What do the lines from the one containing "death added" through the end of the listing below say? Restate them word for word and give nothing else.
BEGIN
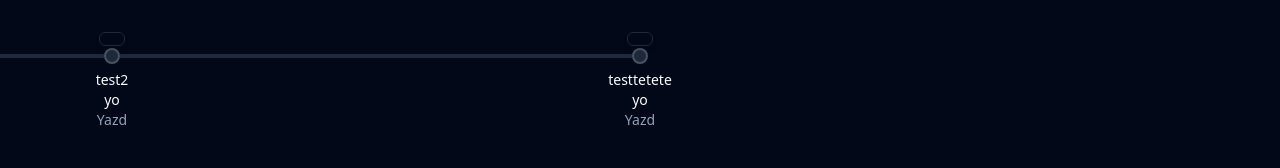
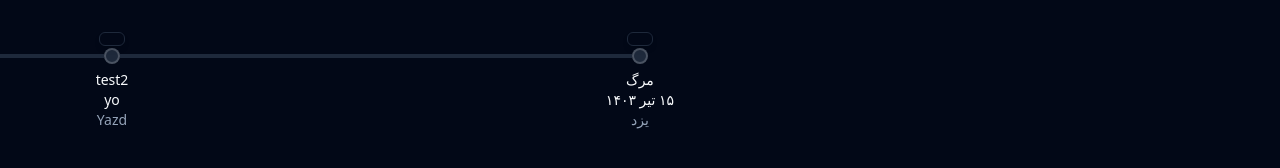
Before and after one commit to mortezaezzabady/mehdi-ezzabady, a React (Vite) app: page / in a window 1280 px wide. Shown: the part 392-560 px from the top of the page. Built offline with nearby package versions, Linux system fonts and the light colour scheme; a web font is replaced by a local one.

Commit message:
death added

```diff
--- a/src/App.tsx
+++ b/src/App.tsx
@@ -47,12 +47,12 @@ interface TimelineEntry {
 
 const timelineEntries: TimelineEntry[] = [
   {
-    title: "testtetete",
-    date: "yo",
+    title: "مرگ",
+    date: "۱۵ تیر ۱۴۰۳",
     media: [],
     tag: [],
     description: "ola",
-    location: "Yazd",
+    location: "یزد",
   },
   {
     title: "test2",
```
END
- _Reply_
death added

```diff
--- a/src/App.tsx
+++ b/src/App.tsx
@@ -47,12 +47,12 @@ interface TimelineEntry {
 
 const timelineEntries: TimelineEntry[] = [
   {
-    title: "testtetete",
-    date: "yo",
+    title: "مرگ",
+    date: "۱۵ تیر ۱۴۰۳",
     media: [],
     tag: [],
     description: "ola",
-    location: "Yazd",
+    location: "یزد",
   },
   {
     title: "test2",
```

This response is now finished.